DATA PROVIDED:

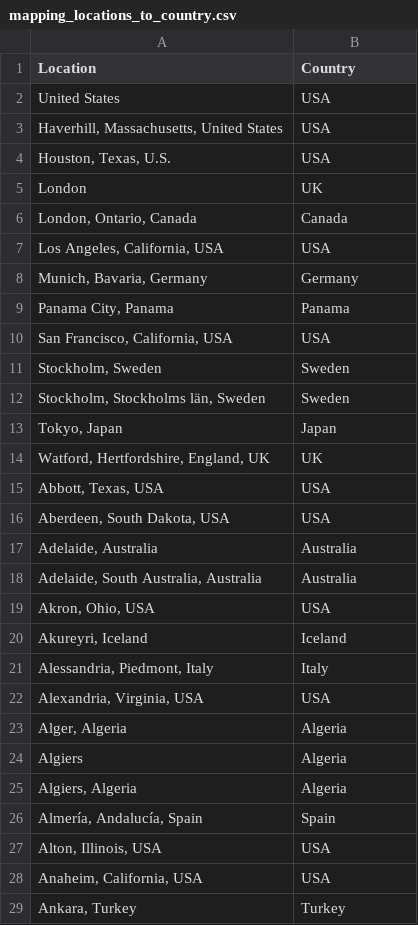
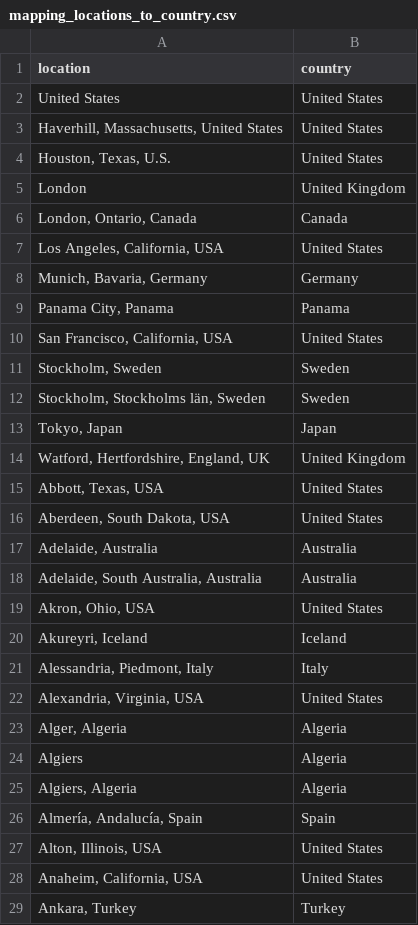
Before and after one commit to epfl-ada/ada-2023-project-learningthesecretsofdata, a CSV file: dataset/mapping_locations_to_country.csv, drawn as a sheet; only a part is shown; the diff covers the shown part only.

Commit message:
typo issue fixed

```diff
--- a/dataset/mapping_locations_to_country.csv
+++ b/dataset/mapping_locations_to_country.csv
@@ -1,11 +1,11 @@
-Location,Country
-  United States,USA
-" Haverhill, Massachusetts, United States",USA
-" Houston, Texas, U.S.",USA
- London ,UK
+location,country
+  United States,United States
+" Haverhill, Massachusetts, United States",United States
+" Houston, Texas, U.S.",United States
+ London ,United Kingdom
 " London, Ontario, Canada",Canada
-" Los Angeles, California, USA",USA
+" Los Angeles, California, USA",United States
 " Munich, Bavaria, Germany",Germany
 " Panama City, Panama",Panama
-" San Francisco, California, USA",USA
+" San Francisco, California, USA",United States
 " Stockholm,  Sweden",Sweden
@@ -13,11 +13,11 @@ Location,Country
 " Tokyo, Japan",Japan
-" Watford, Hertfordshire, England, UK",UK
-"Abbott, Texas, USA",USA
-"Aberdeen, South Dakota, USA",USA
+" Watford, Hertfordshire, England, UK",United Kingdom
+"Abbott, Texas, USA",United States
+"Aberdeen, South Dakota, USA",United States
 "Adelaide, Australia",Australia
 "Adelaide, South Australia, Australia",Australia
-"Akron, Ohio, USA",USA
+"Akron, Ohio, USA",United States
 "Akureyri, Iceland",Iceland
 "Alessandria, Piedmont, Italy",Italy
-"Alexandria, Virginia, USA",USA
+"Alexandria, Virginia, USA",United States
 "Alger, Algeria",Algeria
@@ -26,4 +26,4 @@ Algiers,Algeria
 "Almería, Andalucía, Spain",Spain
-"Alton, Illinois, USA",USA
-"Anaheim, California, USA",USA
+"Alton, Illinois, USA",United States
+"Anaheim, California, USA",United States
 "Ankara, Turkey",Turkey
```
Also changed, not shown: 149 edited cells elsewhere in this file.
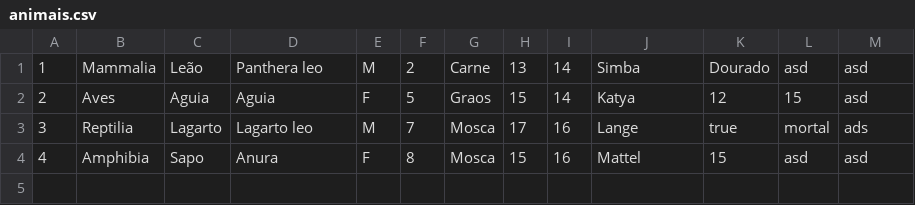
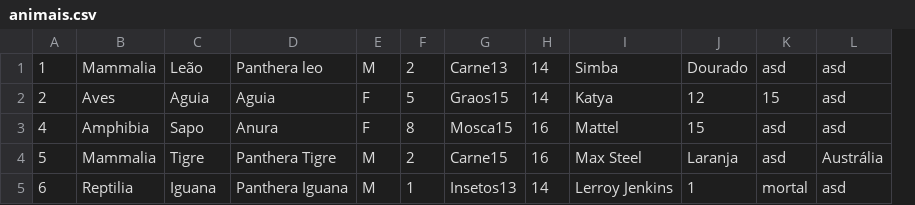
Before and after one commit to Ailtss/Projeto, a CSV file: data/animais.csv, drawn as a sheet; only a part is shown; removed rows and columns are numbered as before the commit, all else as after; rows hold the shown columns only; the diff names each change by its address in the sheet, - before the commit and + after, or states it on an @@ line.

```diff
--- a/data/animais.csv
+++ b/data/animais.csv
-column G, rows 1-2: Carne | Graos; row 4: Mosca
-column H, rows 1-2: 13 | 15; row 4: 15
+column G, rows 1-3: Carne13 | Graos15 | Mosca15
-row 3: 3 | Reptilia | Lagarto | Lagarto leo | M | 7 | Mosca | 17 | 16 | Lange | true | mortal | ads
+row 4: 5 | Mammalia | Tigre | Panthera Tigre | M | 2 | Carne15 | 16 | Max Steel | Laranja | asd | Austrália
+row 5: 6 | Reptilia | Iguana | Panthera Iguana | M | 1 | Insetos13 | 14 | Lerroy Jenkins | 1 | mortal | asd
```
Also changed, not shown: 31 other files.
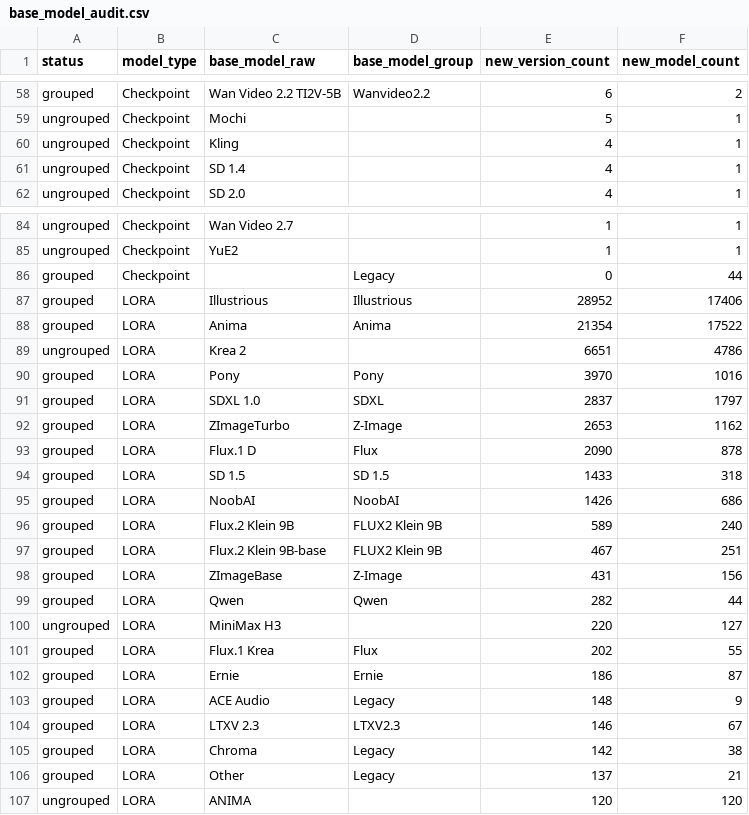
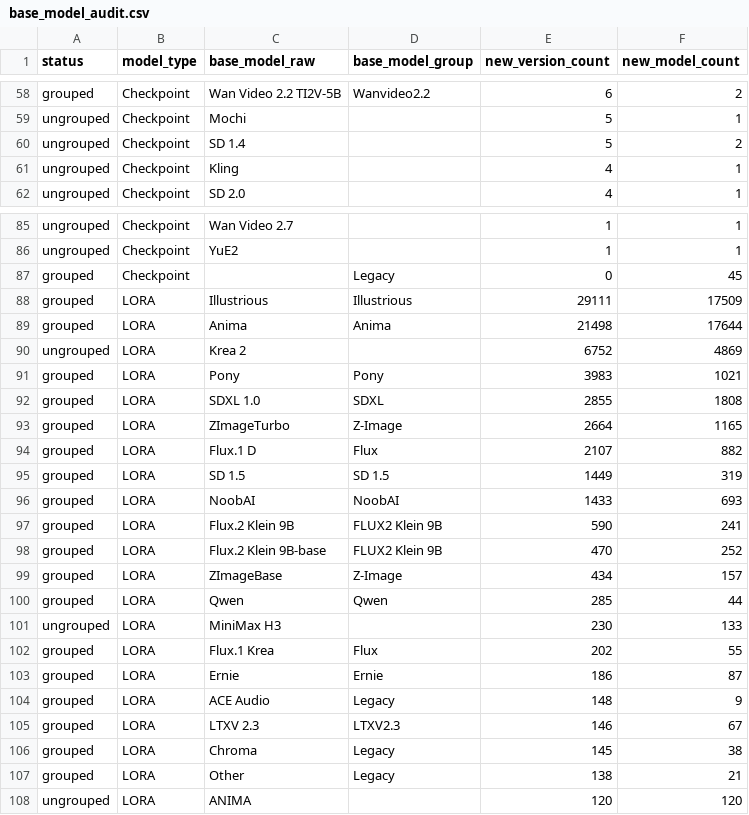
Before and after one commit to Shiba-2-shiba/civiresearch-experimental, a CSV file: data/exports/base_model_audit.csv, drawn as a sheet; only a part is shown, gaps mark what is left out; the diff covers the shown part only.

```diff
--- a/data/exports/base_model_audit.csv
+++ b/data/exports/base_model_audit.csv
@@ -59,4 +59,4 @@ grouped,Checkpoint,Wan Video 2.2 TI2V-5B,Wanvideo2.2,6,2
 ungrouped,Checkpoint,Mochi,,5,1
+ungrouped,Checkpoint,SD 1.4,,5,2
 ungrouped,Checkpoint,Kling,,4,1
-ungrouped,Checkpoint,SD 1.4,,4,1
 ungrouped,Checkpoint,SD 2.0,,4,1
@@ -85,17 +86,17 @@ ungrouped,Checkpoint,Wan Video 2.7,,1,1
 ungrouped,Checkpoint,YuE2,,1,1
-grouped,Checkpoint,,Legacy,0,44
-grouped,LORA,Illustrious,Illustrious,28952,17406
-grouped,LORA,Anima,Anima,21354,17522
-ungrouped,LORA,Krea 2,,6651,4786
-grouped,LORA,Pony,Pony,3970,1016
-grouped,LORA,SDXL 1.0,SDXL,2837,1797
-grouped,LORA,ZImageTurbo,Z-Image,2653,1162
-grouped,LORA,Flux.1 D,Flux,2090,878
-grouped,LORA,SD 1.5,SD 1.5,1433,318
-grouped,LORA,NoobAI,NoobAI,1426,686
-grouped,LORA,Flux.2 Klein 9B,FLUX2 Klein 9B,589,240
-grouped,LORA,Flux.2 Klein 9B-base,FLUX2 Klein 9B,467,251
-grouped,LORA,ZImageBase,Z-Image,431,156
-grouped,LORA,Qwen,Qwen,282,44
-ungrouped,LORA,MiniMax H3,,220,127
+grouped,Checkpoint,,Legacy,0,45
+grouped,LORA,Illustrious,Illustrious,29111,17509
+grouped,LORA,Anima,Anima,21498,17644
+ungrouped,LORA,Krea 2,,6752,4869
+grouped,LORA,Pony,Pony,3983,1021
+grouped,LORA,SDXL 1.0,SDXL,2855,1808
+grouped,LORA,ZImageTurbo,Z-Image,2664,1165
+grouped,LORA,Flux.1 D,Flux,2107,882
+grouped,LORA,SD 1.5,SD 1.5,1449,319
+grouped,LORA,NoobAI,NoobAI,1433,693
+grouped,LORA,Flux.2 Klein 9B,FLUX2 Klein 9B,590,241
+grouped,LORA,Flux.2 Klein 9B-base,FLUX2 Klein 9B,470,252
+grouped,LORA,ZImageBase,Z-Image,434,157
+grouped,LORA,Qwen,Qwen,285,44
+ungrouped,LORA,MiniMax H3,,230,133
 grouped,LORA,Flux.1 Krea,Flux,202,55
@@ -104,4 +105,4 @@ grouped,LORA,ACE Audio,Legacy,148,9
 grouped,LORA,LTXV 2.3,LTXV2.3,146,67
-grouped,LORA,Chroma,Legacy,142,38
-grouped,LORA,Other,Legacy,137,21
+grouped,LORA,Chroma,Legacy,145,38
+grouped,LORA,Other,Legacy,138,21
 ungrouped,LORA,ANIMA,,120,120
```
Also changed, not shown: 2 added rows and 15 edited cells elsewhere in this file, data/daily_counts.csv, data/exports/monthly_counts.csv, 2 other files.
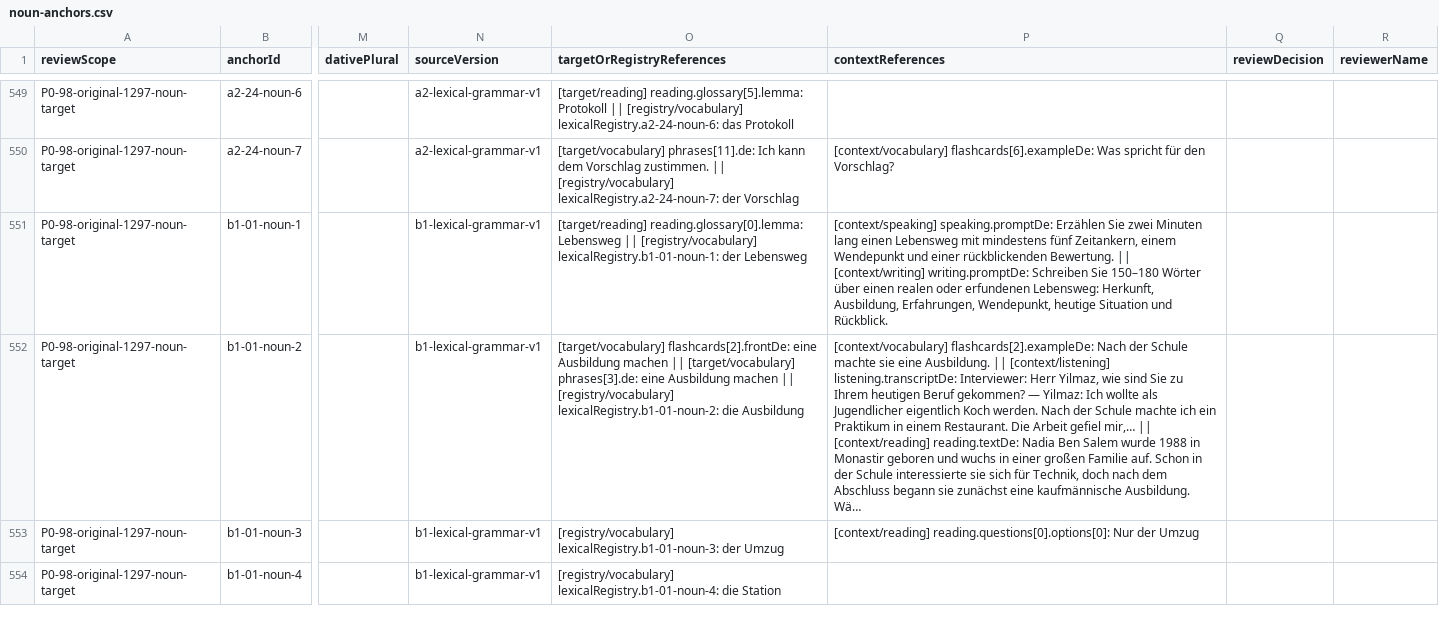
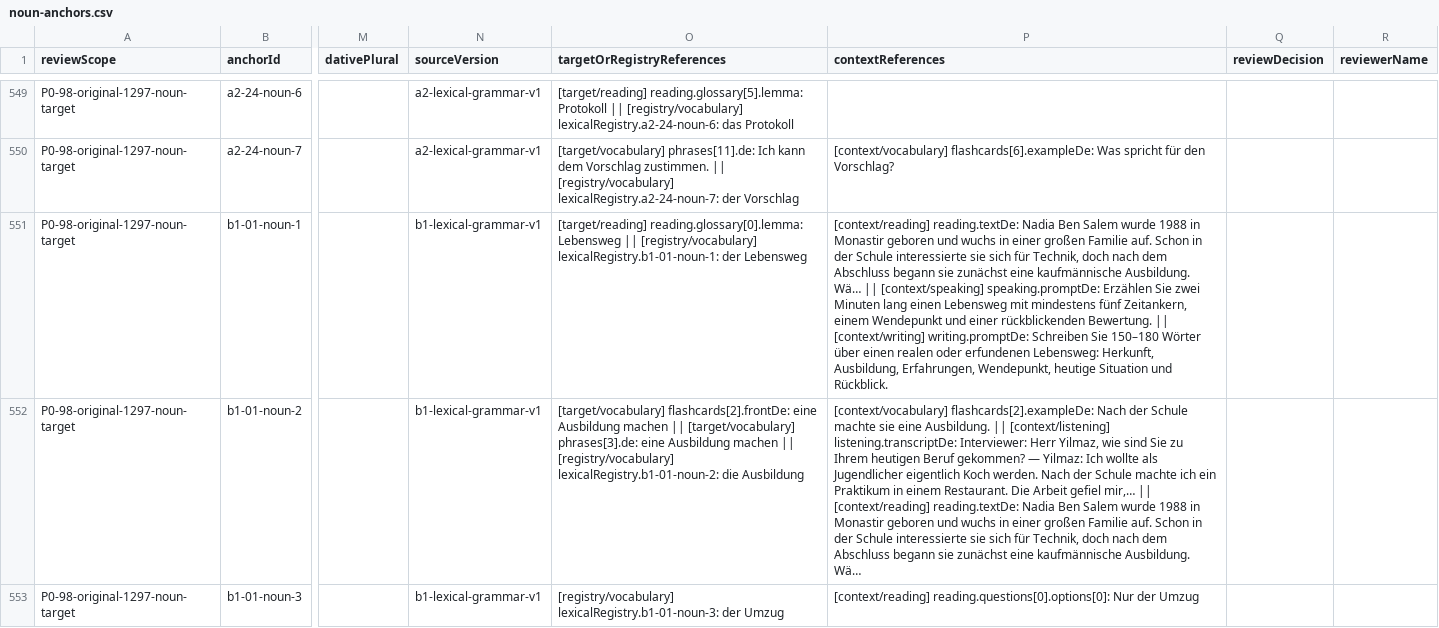
Before and after one commit to naderba69/wegberlin, a CSV file: reports/lexical-review-packet/noun-anchors.csv, drawn as a sheet; only a part is shown, gaps mark what is left out; the shorter side is filled out with more unchanged rows; the diff covers the shown part only; the diff names each change by its address in the sheet, - before the commit and + after, or states it on an @@ line.

```diff
--- a/reports/lexical-review-packet/noun-anchors.csv
+++ b/reports/lexical-review-packet/noun-anchors.csv
-P551 (contextReferences): [context/speaking] speaking.promptDe:…
+P551 (contextReferences): [context/reading] reading.textDe: Nadia Ben Salem wurde 1988 in Monastir geboren und wuchs in einer großen Familie auf. Schon in der Schule interessierte sie sich für Technik, doch nach dem Abschluss begann sie zunächst eine kaufmännische Ausbildung. Wä… || [context/speaking] speaking.promptDe:…
```
Also changed, not shown: 14 edited cells elsewhere in this file, reports/lexical-review-packet/frame-quality-targets.csv, reports/lexical-review-packet/verb-frames.csv, 54 other files.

REQUIRED WORK:
Where pictures occur in the material above, omit them and return everything else exactly.

EXERCISE OUTPUT:
Before and after one commit to epfl-ada/ada-2023-project-learningthesecretsofdata, a CSV file: dataset/mapping_locations_to_country.csv, drawn as a sheet; only a part is shown; the diff covers the shown part only.

Commit message:
typo issue fixed

```diff
--- a/dataset/mapping_locations_to_country.csv
+++ b/dataset/mapping_locations_to_country.csv
@@ -1,11 +1,11 @@
-Location,Country
-  United States,USA
-" Haverhill, Massachusetts, United States",USA
-" Houston, Texas, U.S.",USA
- London ,UK
+location,country
+  United States,United States
+" Haverhill, Massachusetts, United States",United States
+" Houston, Texas, U.S.",United States
+ London ,United Kingdom
 " London, Ontario, Canada",Canada
-" Los Angeles, California, USA",USA
+" Los Angeles, California, USA",United States
 " Munich, Bavaria, Germany",Germany
 " Panama City, Panama",Panama
-" San Francisco, California, USA",USA
+" San Francisco, California, USA",United States
 " Stockholm,  Sweden",Sweden
@@ -13,11 +13,11 @@ Location,Country
 " Tokyo, Japan",Japan
-" Watford, Hertfordshire, England, UK",UK
-"Abbott, Texas, USA",USA
-"Aberdeen, South Dakota, USA",USA
+" Watford, Hertfordshire, England, UK",United Kingdom
+"Abbott, Texas, USA",United States
+"Aberdeen, South Dakota, USA",United States
 "Adelaide, Australia",Australia
 "Adelaide, South Australia, Australia",Australia
-"Akron, Ohio, USA",USA
+"Akron, Ohio, USA",United States
 "Akureyri, Iceland",Iceland
 "Alessandria, Piedmont, Italy",Italy
-"Alexandria, Virginia, USA",USA
+"Alexandria, Virginia, USA",United States
 "Alger, Algeria",Algeria
@@ -26,4 +26,4 @@ Algiers,Algeria
 "Almería, Andalucía, Spain",Spain
-"Alton, Illinois, USA",USA
-"Anaheim, California, USA",USA
+"Alton, Illinois, USA",United States
+"Anaheim, California, USA",United States
 "Ankara, Turkey",Turkey
```
Also changed, not shown: 149 edited cells elsewhere in this file.
Before and after one commit to Ailtss/Projeto, a CSV file: data/animais.csv, drawn as a sheet; only a part is shown; removed rows and columns are numbered as before the commit, all else as after; rows hold the shown columns only; the diff names each change by its address in the sheet, - before the commit and + after, or states it on an @@ line.

```diff
--- a/data/animais.csv
+++ b/data/animais.csv
-column G, rows 1-2: Carne | Graos; row 4: Mosca
-column H, rows 1-2: 13 | 15; row 4: 15
+column G, rows 1-3: Carne13 | Graos15 | Mosca15
-row 3: 3 | Reptilia | Lagarto | Lagarto leo | M | 7 | Mosca | 17 | 16 | Lange | true | mortal | ads
+row 4: 5 | Mammalia | Tigre | Panthera Tigre | M | 2 | Carne15 | 16 | Max Steel | Laranja | asd | Austrália
+row 5: 6 | Reptilia | Iguana | Panthera Iguana | M | 1 | Insetos13 | 14 | Lerroy Jenkins | 1 | mortal | asd
```
Also changed, not shown: 31 other files.
Before and after one commit to Shiba-2-shiba/civiresearch-experimental, a CSV file: data/exports/base_model_audit.csv, drawn as a sheet; only a part is shown, gaps mark what is left out; the diff covers the shown part only.

```diff
--- a/data/exports/base_model_audit.csv
+++ b/data/exports/base_model_audit.csv
@@ -59,4 +59,4 @@ grouped,Checkpoint,Wan Video 2.2 TI2V-5B,Wanvideo2.2,6,2
 ungrouped,Checkpoint,Mochi,,5,1
+ungrouped,Checkpoint,SD 1.4,,5,2
 ungrouped,Checkpoint,Kling,,4,1
-ungrouped,Checkpoint,SD 1.4,,4,1
 ungrouped,Checkpoint,SD 2.0,,4,1
@@ -85,17 +86,17 @@ ungrouped,Checkpoint,Wan Video 2.7,,1,1
 ungrouped,Checkpoint,YuE2,,1,1
-grouped,Checkpoint,,Legacy,0,44
-grouped,LORA,Illustrious,Illustrious,28952,17406
-grouped,LORA,Anima,Anima,21354,17522
-ungrouped,LORA,Krea 2,,6651,4786
-grouped,LORA,Pony,Pony,3970,1016
-grouped,LORA,SDXL 1.0,SDXL,2837,1797
-grouped,LORA,ZImageTurbo,Z-Image,2653,1162
-grouped,LORA,Flux.1 D,Flux,2090,878
-grouped,LORA,SD 1.5,SD 1.5,1433,318
-grouped,LORA,NoobAI,NoobAI,1426,686
-grouped,LORA,Flux.2 Klein 9B,FLUX2 Klein 9B,589,240
-grouped,LORA,Flux.2 Klein 9B-base,FLUX2 Klein 9B,467,251
-grouped,LORA,ZImageBase,Z-Image,431,156
-grouped,LORA,Qwen,Qwen,282,44
-ungrouped,LORA,MiniMax H3,,220,127
+grouped,Checkpoint,,Legacy,0,45
+grouped,LORA,Illustrious,Illustrious,29111,17509
+grouped,LORA,Anima,Anima,21498,17644
+ungrouped,LORA,Krea 2,,6752,4869
+grouped,LORA,Pony,Pony,3983,1021
+grouped,LORA,SDXL 1.0,SDXL,2855,1808
+grouped,LORA,ZImageTurbo,Z-Image,2664,1165
+grouped,LORA,Flux.1 D,Flux,2107,882
+grouped,LORA,SD 1.5,SD 1.5,1449,319
+grouped,LORA,NoobAI,NoobAI,1433,693
+grouped,LORA,Flux.2 Klein 9B,FLUX2 Klein 9B,590,241
+grouped,LORA,Flux.2 Klein 9B-base,FLUX2 Klein 9B,470,252
+grouped,LORA,ZImageBase,Z-Image,434,157
+grouped,LORA,Qwen,Qwen,285,44
+ungrouped,LORA,MiniMax H3,,230,133
 grouped,LORA,Flux.1 Krea,Flux,202,55
@@ -104,4 +105,4 @@ grouped,LORA,ACE Audio,Legacy,148,9
 grouped,LORA,LTXV 2.3,LTXV2.3,146,67
-grouped,LORA,Chroma,Legacy,142,38
-grouped,LORA,Other,Legacy,137,21
+grouped,LORA,Chroma,Legacy,145,38
+grouped,LORA,Other,Legacy,138,21
 ungrouped,LORA,ANIMA,,120,120
```
Also changed, not shown: 2 added rows and 15 edited cells elsewhere in this file, data/daily_counts.csv, data/exports/monthly_counts.csv, 2 other files.
Before and after one commit to naderba69/wegberlin, a CSV file: reports/lexical-review-packet/noun-anchors.csv, drawn as a sheet; only a part is shown, gaps mark what is left out; the shorter side is filled out with more unchanged rows; the diff covers the shown part only; the diff names each change by its address in the sheet, - before the commit and + after, or states it on an @@ line.

```diff
--- a/reports/lexical-review-packet/noun-anchors.csv
+++ b/reports/lexical-review-packet/noun-anchors.csv
-P551 (contextReferences): [context/speaking] speaking.promptDe:…
+P551 (contextReferences): [context/reading] reading.textDe: Nadia Ben Salem wurde 1988 in Monastir geboren und wuchs in einer großen Familie auf. Schon in der Schule interessierte sie sich für Technik, doch nach dem Abschluss begann sie zunächst eine kaufmännische Ausbildung. Wä… || [context/speaking] speaking.promptDe:…
```
Also changed, not shown: 14 edited cells elsewhere in this file, reports/lexical-review-packet/frame-quality-targets.csv, reports/lexical-review-packet/verb-frames.csv, 54 other files.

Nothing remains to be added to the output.